However, it is a matter of debate if the Achaemenid court had a full harem culture, as women do not appear to have been fully secluded in the harem. The fact that women lived in separate quarters at the Royal Palace does not necessarily mean that they were secluded from contact with men, and despite the (possibly biased) Greek reports, there is no archeological evidence supporting the existence of a harem, or the seclusion of women from contact with men, at the Achaemenid court.

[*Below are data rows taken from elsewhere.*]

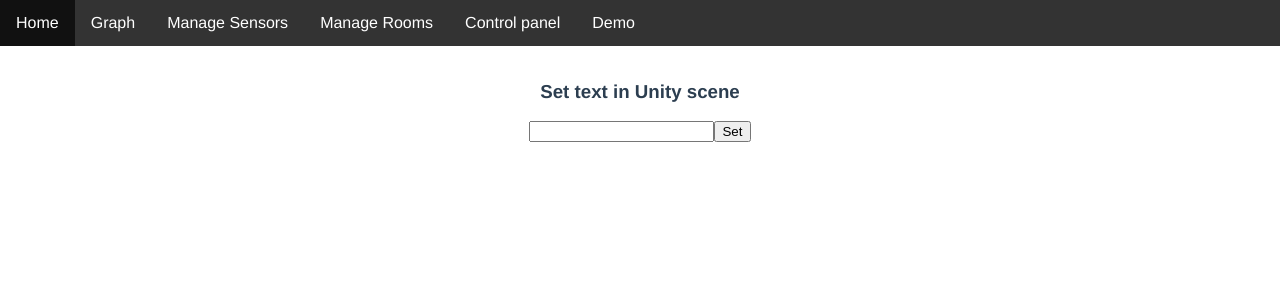
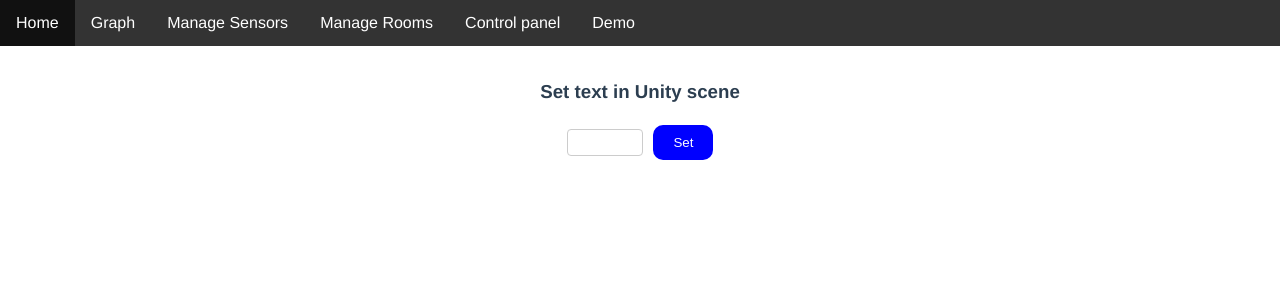
Before and after one commit to leonbos1/FTS4, a Vue app in the folder police-frontend/: page /demo in a window 1280 px wide. Shown: the top 300 px of the page. Built offline with nearby package versions, Linux system fonts and the light colour scheme.

Commit message:
added basic css

```diff
--- a/police-frontend/src/components/Demo.vue
+++ b/police-frontend/src/components/Demo.vue
@@ -34,4 +34,25 @@
 </script>
 
   <style scoped>
+
+button {
+    background-color: blue;
+    color: white;
+    border: none;
+    padding: 10px 20px;
+    cursor: pointer;
+    border-radius: 10px;
+    margin-left: 10px;
+}
+
+input {
+    width: 6vw;
+    padding: 5px 20px;
+    margin: 8px 0;
+    display: inline-block;
+    border: 1px solid #ccc;
+    border-radius: 4px;
+    box-sizing: border-box;
+}
+
 </style>
--- a/police-frontend/src/components/manageRooms.vue
+++ b/police-frontend/src/components/manageRooms.vue
@@ -4,6 +4,7 @@
       <tr>
         <th>ID</th>
         <th>Location</th>
+        <th></th>
       </tr>
       <tr v-for="room in rooms" v-bind:key="room.id">
         <td>{{ room.id }}</td>
@@ -14,7 +15,7 @@
       <tr>
         <td></td>
         <td><input v-model="newRoom.location" /></td>
-        <button v-on:click="addRoom()">Add</button>
+        <button class="add" v-on:click="addRoom()">Add</button>
       </tr>
     </table>
   </div>
@@ -86,4 +87,32 @@
 </script>
 
 <style>
+
+.add {
+    background-color: #0011ff;
+    color: white;
+    padding: 5px 20px;
+    margin: 8px 0;
+    cursor: pointer;
+    width: 5vw;
+    border: none;
+    border-radius: 4px;
+}
+
+input {
+    width: 6vw;
+    padding: 5px 20px;
+    margin: 8px 0;
+    display: inline-block;
+    border: 1px solid #ccc;
+    border-radius: 4px;
+    box-sizing: border-box;
+}
+
+p {
+    font-size: 1.5vw;
+}
+
+
+
 </style>
--- a/police-frontend/src/components/manageSensors.vue
+++ b/police-frontend/src/components/manageSensors.vue
@@ -18,7 +18,7 @@
         <tr>
             <td></td>
             <td><input v-model="newSensor.location"/></td>
-            <button v-on:click="addSensor()">Add</button>
+            <button class="add" v-on:click="addSensor()">Add</button>
         </tr>
 
 
@@ -99,4 +99,30 @@
 
 <style>
 
+.add {
+    background-color: #0011ff;
+    color: white;
+    padding: 5px 20px;
+    margin: 8px 0;
+    cursor: pointer;
+    width: 5vw;
+    border: none;
+    border-radius: 4px;
+}
+
+input {
+    width: 6vw;
+    padding: 5px 20px;
+    margin: 8px 0;
+    display: inline-block;
+    border: 1px solid #ccc;
+    border-radius: 4px;
+    box-sizing: border-box;
+}
+
+p {
+    font-size: 1.5vw;
+}
+
+
 </style>
```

Little is known about the alleged harems of the Parthians. Parthian royal men reportedly had several wives and kept them fairly secluded from all men but relatives and eunuchs. According to Roman sources, Parthian kings had harems full of female slaves and hetairas secluded from contact with men, and royal women were not allowed to participate in the royal banquets. Also aristocratic Parthian men appear to have had harems, as Roman sources report of rich men travelling with hundreds of guarded concubines. However, the Roman reports about Parthian harems seem to mirror the traditional Greek reports about the Achaemenid harems, and they similarly are biased, and cannot be verified by archeological evidence.
However, while the Sasanian kings had harems, women in the Sassanid Empire in general did not live in seclusion and elaborate harems were detested and appear to have been exceptions to the rule, which is illustrated by the fact that big harems when they occurred, were abhorred by the public.
According to Sasanian legend, of all the Persian kings, Khosrow II was the most extravagant in his hedonism. He searched his realm to find the most beautiful girls, and it was rumored that about 3,000 of them were kept in his harem. This practice was widely condemned by the public, who abhorred of him keeping those girls in seclusion and denying them the benefit of marriage and progeny, and it was counted as the fourth of the eight crimes for which he was later tried and executed. Khosrow himself claimed that he sent his favorite wife Shirin every year to offer them a possibility of leaving his harem with a dowry for marriage, but that their luxurious lifestyle always prompted them to refuse his offer. 041b061a72